§ Work to complete
Find every line in the material below with the string "columns" and state how many there are, with no other text.

Input data Block Start

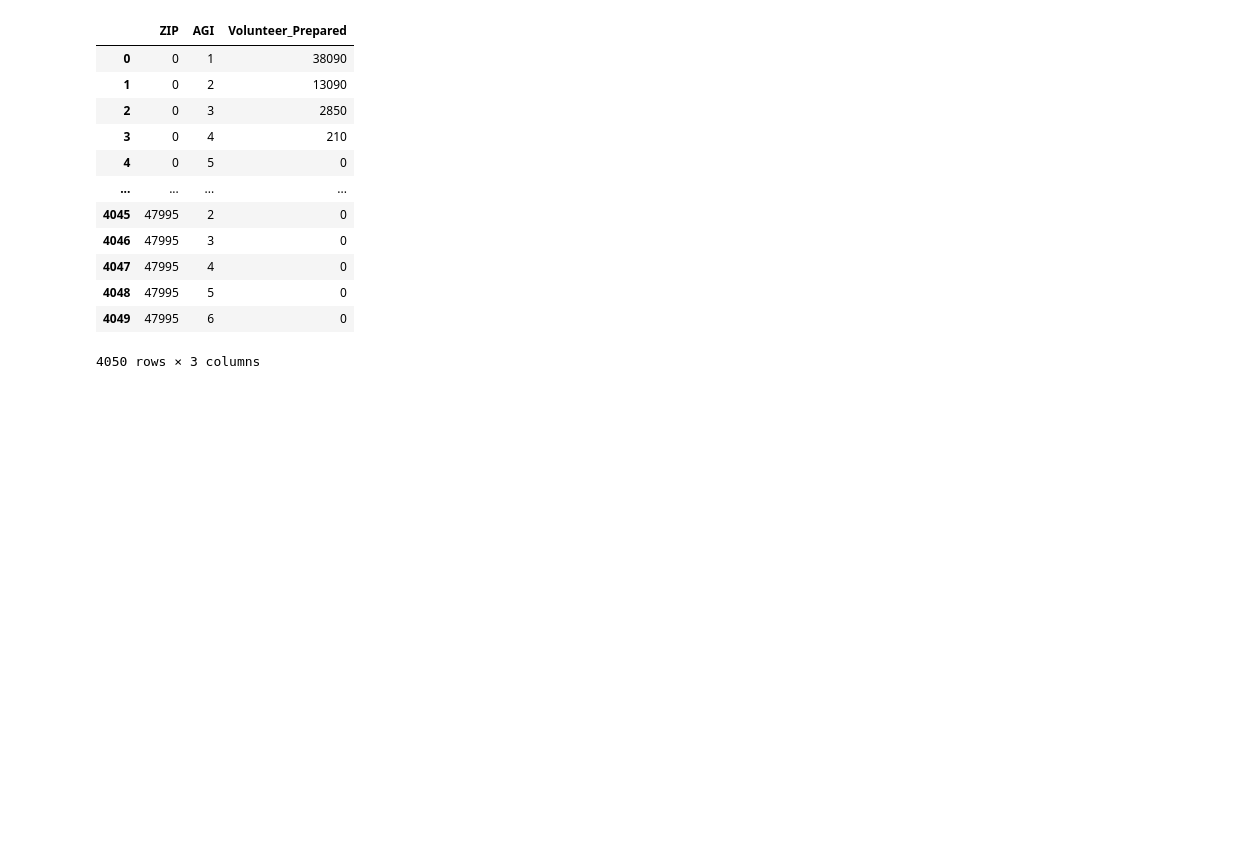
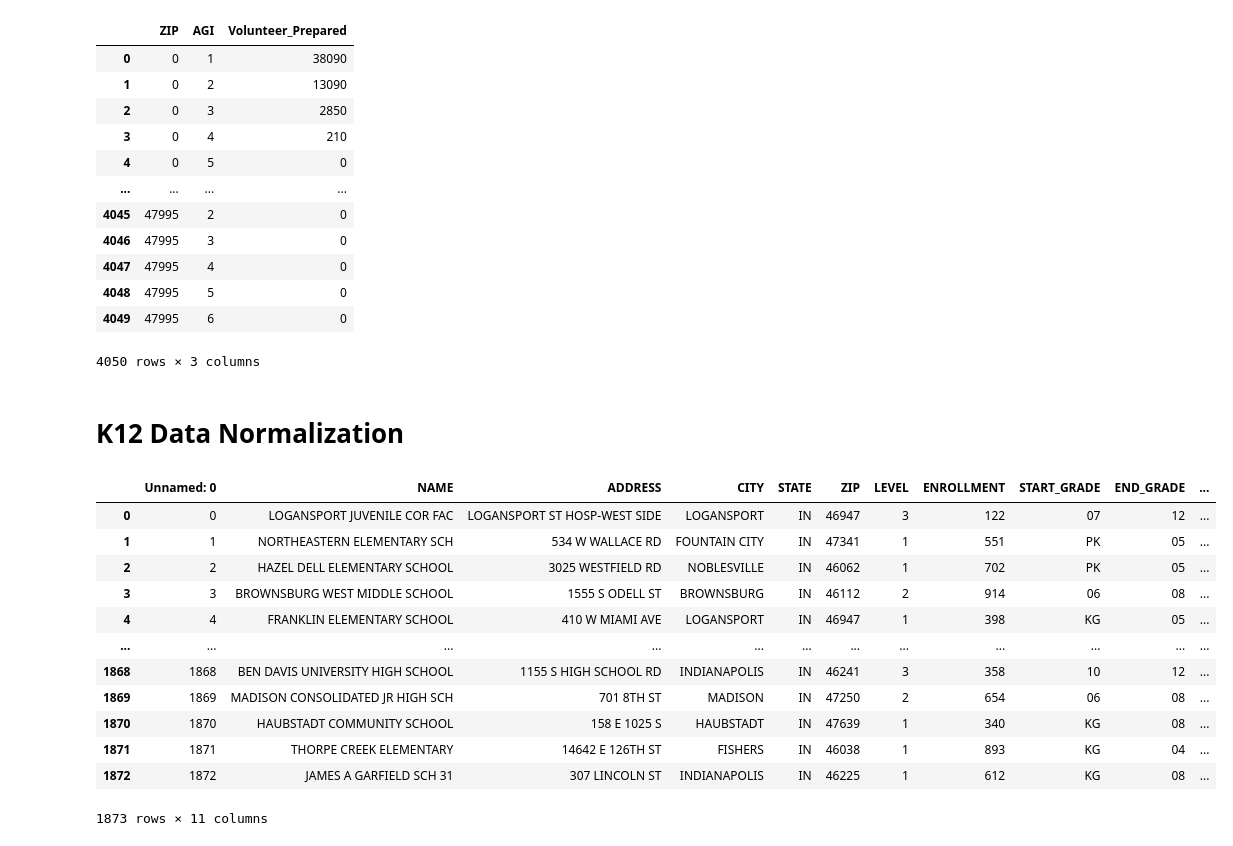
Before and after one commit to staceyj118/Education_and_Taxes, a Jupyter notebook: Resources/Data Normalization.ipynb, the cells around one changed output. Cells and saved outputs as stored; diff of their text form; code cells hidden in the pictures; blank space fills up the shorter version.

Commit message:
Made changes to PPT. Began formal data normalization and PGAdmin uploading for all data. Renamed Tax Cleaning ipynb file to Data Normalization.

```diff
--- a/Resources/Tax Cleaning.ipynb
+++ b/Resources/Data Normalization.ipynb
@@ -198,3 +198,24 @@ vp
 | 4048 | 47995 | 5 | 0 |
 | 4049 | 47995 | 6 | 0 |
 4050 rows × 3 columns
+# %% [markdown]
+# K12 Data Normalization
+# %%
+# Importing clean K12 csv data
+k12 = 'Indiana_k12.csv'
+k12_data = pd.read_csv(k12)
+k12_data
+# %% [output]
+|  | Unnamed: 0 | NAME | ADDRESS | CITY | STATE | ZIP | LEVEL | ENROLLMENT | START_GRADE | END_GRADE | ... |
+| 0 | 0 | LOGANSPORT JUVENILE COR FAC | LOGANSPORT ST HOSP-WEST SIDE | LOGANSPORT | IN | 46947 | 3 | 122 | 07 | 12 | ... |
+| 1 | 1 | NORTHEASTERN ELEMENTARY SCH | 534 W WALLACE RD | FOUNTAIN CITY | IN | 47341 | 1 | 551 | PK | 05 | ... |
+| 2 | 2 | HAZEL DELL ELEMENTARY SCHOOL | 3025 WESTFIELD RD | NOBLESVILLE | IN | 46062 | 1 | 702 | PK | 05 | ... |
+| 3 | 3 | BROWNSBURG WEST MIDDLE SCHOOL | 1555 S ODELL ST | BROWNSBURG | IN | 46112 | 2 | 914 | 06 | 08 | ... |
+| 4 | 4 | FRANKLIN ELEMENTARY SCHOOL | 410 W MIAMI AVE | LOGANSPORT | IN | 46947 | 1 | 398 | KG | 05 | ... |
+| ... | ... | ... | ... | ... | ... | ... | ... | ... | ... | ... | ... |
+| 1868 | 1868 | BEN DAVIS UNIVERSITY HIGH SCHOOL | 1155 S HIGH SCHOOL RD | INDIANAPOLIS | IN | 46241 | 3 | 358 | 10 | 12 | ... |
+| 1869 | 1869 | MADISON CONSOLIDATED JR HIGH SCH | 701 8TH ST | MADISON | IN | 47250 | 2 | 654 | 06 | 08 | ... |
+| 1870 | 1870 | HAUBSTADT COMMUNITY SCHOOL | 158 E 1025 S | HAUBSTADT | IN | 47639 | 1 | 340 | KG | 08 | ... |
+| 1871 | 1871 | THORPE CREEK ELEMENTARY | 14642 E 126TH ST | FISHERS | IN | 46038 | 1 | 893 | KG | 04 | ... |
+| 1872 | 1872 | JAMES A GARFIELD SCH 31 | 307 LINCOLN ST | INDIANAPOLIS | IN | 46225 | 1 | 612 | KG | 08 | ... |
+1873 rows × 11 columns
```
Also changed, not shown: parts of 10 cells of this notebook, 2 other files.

Input data Block End
Input data Block Start

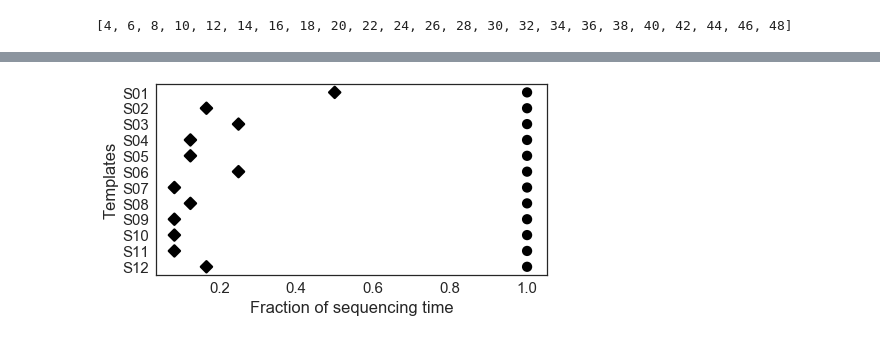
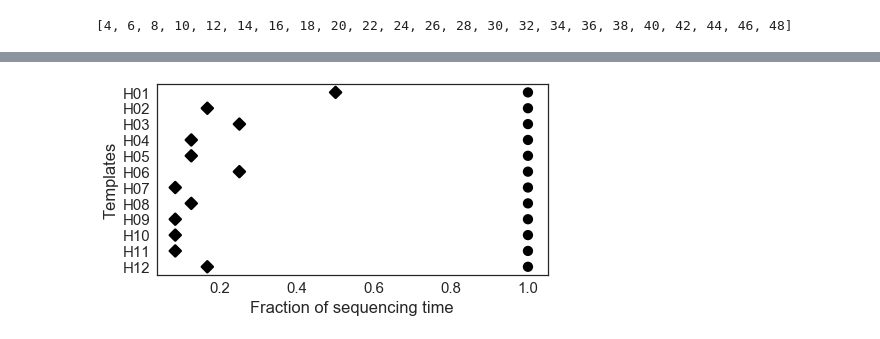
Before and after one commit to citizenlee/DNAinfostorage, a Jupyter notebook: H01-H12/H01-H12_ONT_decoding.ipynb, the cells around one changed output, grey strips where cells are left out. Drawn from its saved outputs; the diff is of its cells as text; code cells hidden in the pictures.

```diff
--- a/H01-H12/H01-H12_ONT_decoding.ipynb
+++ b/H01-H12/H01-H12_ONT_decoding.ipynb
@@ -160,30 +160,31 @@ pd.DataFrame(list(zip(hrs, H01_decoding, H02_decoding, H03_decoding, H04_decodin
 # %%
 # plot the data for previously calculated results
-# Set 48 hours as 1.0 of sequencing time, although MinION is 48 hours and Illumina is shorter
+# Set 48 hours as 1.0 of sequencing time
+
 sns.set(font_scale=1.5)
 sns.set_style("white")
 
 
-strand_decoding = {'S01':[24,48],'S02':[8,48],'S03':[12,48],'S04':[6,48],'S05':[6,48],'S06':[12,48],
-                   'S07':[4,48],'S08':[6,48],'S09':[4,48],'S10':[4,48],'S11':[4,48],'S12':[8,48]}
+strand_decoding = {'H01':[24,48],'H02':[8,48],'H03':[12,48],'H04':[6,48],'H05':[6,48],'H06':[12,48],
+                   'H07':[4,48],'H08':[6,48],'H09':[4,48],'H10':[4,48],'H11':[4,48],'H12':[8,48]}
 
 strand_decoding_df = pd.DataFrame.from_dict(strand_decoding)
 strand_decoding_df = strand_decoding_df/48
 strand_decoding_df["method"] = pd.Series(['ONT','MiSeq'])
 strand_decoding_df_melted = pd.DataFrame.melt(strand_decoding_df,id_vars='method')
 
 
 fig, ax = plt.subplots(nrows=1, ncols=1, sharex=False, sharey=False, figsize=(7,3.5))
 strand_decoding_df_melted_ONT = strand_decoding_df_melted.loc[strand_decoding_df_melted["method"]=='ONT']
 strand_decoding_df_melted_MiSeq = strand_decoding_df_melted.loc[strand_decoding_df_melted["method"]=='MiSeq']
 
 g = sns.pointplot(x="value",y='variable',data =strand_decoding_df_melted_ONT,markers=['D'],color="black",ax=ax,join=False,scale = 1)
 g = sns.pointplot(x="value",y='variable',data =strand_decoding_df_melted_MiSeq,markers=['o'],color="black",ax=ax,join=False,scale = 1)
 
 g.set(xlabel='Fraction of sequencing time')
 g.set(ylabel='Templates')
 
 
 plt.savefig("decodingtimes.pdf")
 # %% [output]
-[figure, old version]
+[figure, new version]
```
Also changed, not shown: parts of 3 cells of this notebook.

Input data Block End
Input data Block Start

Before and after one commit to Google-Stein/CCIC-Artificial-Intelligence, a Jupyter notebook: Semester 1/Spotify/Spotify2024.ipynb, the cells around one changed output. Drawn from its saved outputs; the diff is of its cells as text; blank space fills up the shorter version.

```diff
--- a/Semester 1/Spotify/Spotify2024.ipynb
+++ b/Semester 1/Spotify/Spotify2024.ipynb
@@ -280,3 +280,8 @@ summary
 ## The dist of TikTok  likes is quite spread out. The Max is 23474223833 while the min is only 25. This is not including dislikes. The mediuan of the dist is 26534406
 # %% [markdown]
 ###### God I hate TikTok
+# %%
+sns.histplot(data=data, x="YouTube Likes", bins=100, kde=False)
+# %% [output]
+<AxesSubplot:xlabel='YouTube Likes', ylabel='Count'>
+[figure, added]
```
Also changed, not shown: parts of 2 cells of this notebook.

Input data Block End

§ Task solution
2